Friday, May 24, 2024

    Tonga volcanic eruption 2022 may have caused heavy rainfall 2023

    The Tonga (Hunga Tonga-Hunga Ha’apai) underwater volcano that erupted on Jan. 15, 2022 may have caused unusual weather patterns and heavy rainfall around the globe in 2023. The underwater eruption in the South Pacific Ocean threw unprecedented amount of sea water into the stratosphere. According to NASA, the now extra water vapor high up in the atmosphere is equivalent to 58.000 Olympic-size swimming pools or equal to 10% of the water already present in the atmospheric layer.

    The 1991 Mount Pinatubo eruption in the Philippines also sent water vapor into the stratosphere but the Tonga eruption sent nearly four times more of the amount of water into the atmosphere scientists estimate. The excess water vapor injected by the Tonga volcano could stay in the stratosphere for several years and influence atmospheric chemistry. It could temporarily accelerate depletion of the ozone layer and affect surface temperatures with a small temporary warming effect (because water vapor traps heat). These effects would dissipate when the extra water vapor cycles out of the stratosphere and into the troposphere where near weather systems and rainclouds are formed..

    Tonga eruption video (and explosion audio): Link

    In my thinking, this enormous volcanic eruption must be able to change normal weather patterns and give quite a bit more precipitation than usual. If NASA say it will stay for several years before it cycles out from the stratosphere and into the troposphere, we can expect a lot of unusual weather patterns and a lot of precipitation the next coming years.
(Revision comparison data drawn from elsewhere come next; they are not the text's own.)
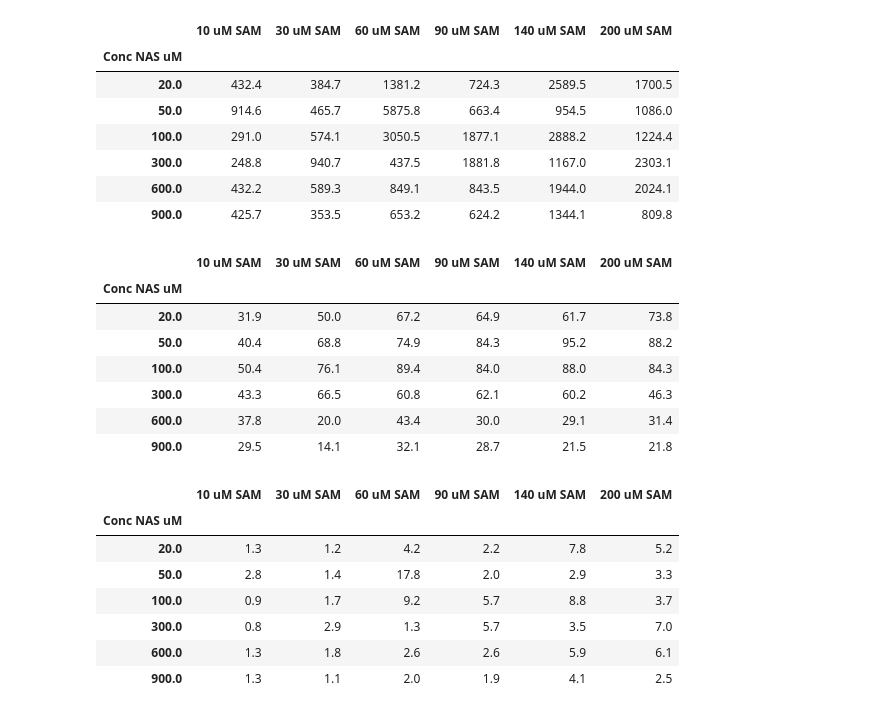
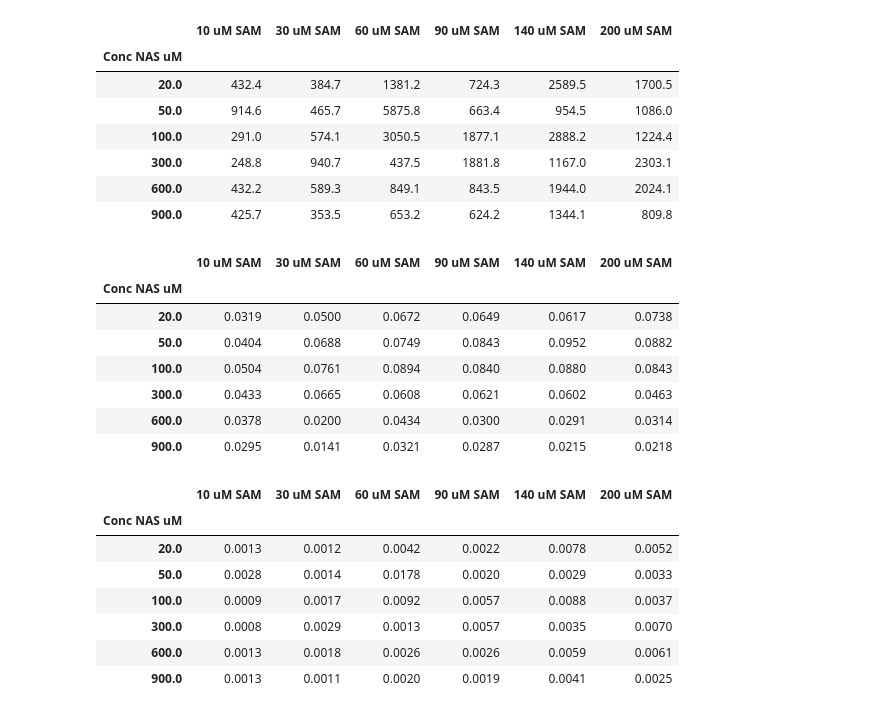
Before and after one commit to Qflow777/BiBi_enzyme_kinetics, a Jupyter notebook: BiBi_seq.ipynb, the cells around one changed output. Saved outputs shown, nothing was run; the diff lists cells and outputs as text; code cells hidden in the pictures.

```diff
--- a/BiBi_seq.ipynb
+++ b/BiBi_seq.ipynb
@@ -324,31 +324,32 @@ esds.round(1)
 | 900.0 | 425.7 | 353.5 | 653.2 | 624.2 | 1344.1 | 809.8 |
 # %%
 # conversion between area and nM/min: Divide area by 22 from standard curve and assay time 15 min
+# convert to uM by dividing by 1000
 
-velocities = areas_averaged/22/15
-velocities.round(1)
+velocities = areas_averaged/22/15/1000
+velocities.round(4)
 # %% [output]
 |  | 10 uM SAM | 30 uM SAM | 60 uM SAM | 90 uM SAM | 140 uM SAM | 200 uM SAM |
 | Conc NAS uM |  |  |  |  |  |  |
-| 20.0 | 31.9 | 50.0 | 67.2 | 64.9 | 61.7 | 73.8 |
-| 50.0 | 40.4 | 68.8 | 74.9 | 84.3 | 95.2 | 88.2 |
-| 100.0 | 50.4 | 76.1 | 89.4 | 84.0 | 88.0 | 84.3 |
-| 300.0 | 43.3 | 66.5 | 60.8 | 62.1 | 60.2 | 46.3 |
-| 600.0 | 37.8 | 20.0 | 43.4 | 30.0 | 29.1 | 31.4 |
-| 900.0 | 29.5 | 14.1 | 32.1 | 28.7 | 21.5 | 21.8 |
+| 20.0 | 0.0319 | 0.0500 | 0.0672 | 0.0649 | 0.0617 | 0.0738 |
+| 50.0 | 0.0404 | 0.0688 | 0.0749 | 0.0843 | 0.0952 | 0.0882 |
+| 100.0 | 0.0504 | 0.0761 | 0.0894 | 0.0840 | 0.0880 | 0.0843 |
+| 300.0 | 0.0433 | 0.0665 | 0.0608 | 0.0621 | 0.0602 | 0.0463 |
+| 600.0 | 0.0378 | 0.0200 | 0.0434 | 0.0300 | 0.0291 | 0.0314 |
+| 900.0 | 0.0295 | 0.0141 | 0.0321 | 0.0287 | 0.0215 | 0.0218 |
 # %%
 # calculate velocity esds
-velocities_esds = esds/22/15
-velocities_esds.round(1)
+velocities_esds = esds/22/15/1000
+velocities_esds.round(4)
 # %% [output]
 |  | 10 uM SAM | 30 uM SAM | 60 uM SAM | 90 uM SAM | 140 uM SAM | 200 uM SAM |
 | Conc NAS uM |  |  |  |  |  |  |
-| 20.0 | 1.3 | 1.2 | 4.2 | 2.2 | 7.8 | 5.2 |
-| 50.0 | 2.8 | 1.4 | 17.8 | 2.0 | 2.9 | 3.3 |
-| 100.0 | 0.9 | 1.7 | 9.2 | 5.7 | 8.8 | 3.7 |
-| 300.0 | 0.8 | 2.9 | 1.3 | 5.7 | 3.5 | 7.0 |
-| 600.0 | 1.3 | 1.8 | 2.6 | 2.6 | 5.9 | 6.1 |
-| 900.0 | 1.3 | 1.1 | 2.0 | 1.9 | 4.1 | 2.5 |
+| 20.0 | 0.0013 | 0.0012 | 0.0042 | 0.0022 | 0.0078 | 0.0052 |
+| 50.0 | 0.0028 | 0.0014 | 0.0178 | 0.0020 | 0.0029 | 0.0033 |
+| 100.0 | 0.0009 | 0.0017 | 0.0092 | 0.0057 | 0.0088 | 0.0037 |
+| 300.0 | 0.0008 | 0.0029 | 0.0013 | 0.0057 | 0.0035 | 0.0070 |
+| 600.0 | 0.0013 | 0.0018 | 0.0026 | 0.0026 | 0.0059 | 0.0061 |
+| 900.0 | 0.0013 | 0.0011 | 0.0020 | 0.0019 | 0.0041 | 0.0025 |
 # %%
 import matplotlib.pyplot as plt
 plt.rcParams["figure.figsize"] = (10, 10)
```
Also changed, not shown: parts of 11 cells of this notebook.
This will not go away very soon.

    Heavy rainfall in Northern Europe and Scandinavia breaks all records

    If the excess water vapor cycles out of stratosphere (atmospheric layer 11 to 50 km) and into troposphere (atmospheric layer 0 to 10-18 km) our weather surely will be affected by it. The extra water vapor in troposphere where the most cloud types is located would probably cause an increase in clouds and heavy rainfall (or snowfall).

    I am no climate expert or meteorologist but I know water vapor in the end can form a cumulonimbus or nimbostratus cloud that can rain. And then you have a sudden increase of water vapor in the troposphere that can condense to liquid water, more rain than average would be the result. And the many heavy rainfall in Scandinavia, Europe (and the rest of the world) in 2023 strangely breaks all records.

    Netherlands had an unseasonable amount of rain in July and the beginning of August. July was wet with precipitation almost every day with an average of 110 millimeters of precipitation over the country compared to the normal 78 millimeters, On average, it also rained significantly more than usual, with 61 hours of precipitation against a climatological average of 40 hours. It was wettest in the northeast and east of the country, with 100-130 millimeters on an extensive scale and locally even more than 150 millimeters in parts of Friesland and Drenthe.

    The precipitation in Netherlands on August 9th 2023 shared by Reinier van den Berg on Twitter shows up to or above 100 mm rain.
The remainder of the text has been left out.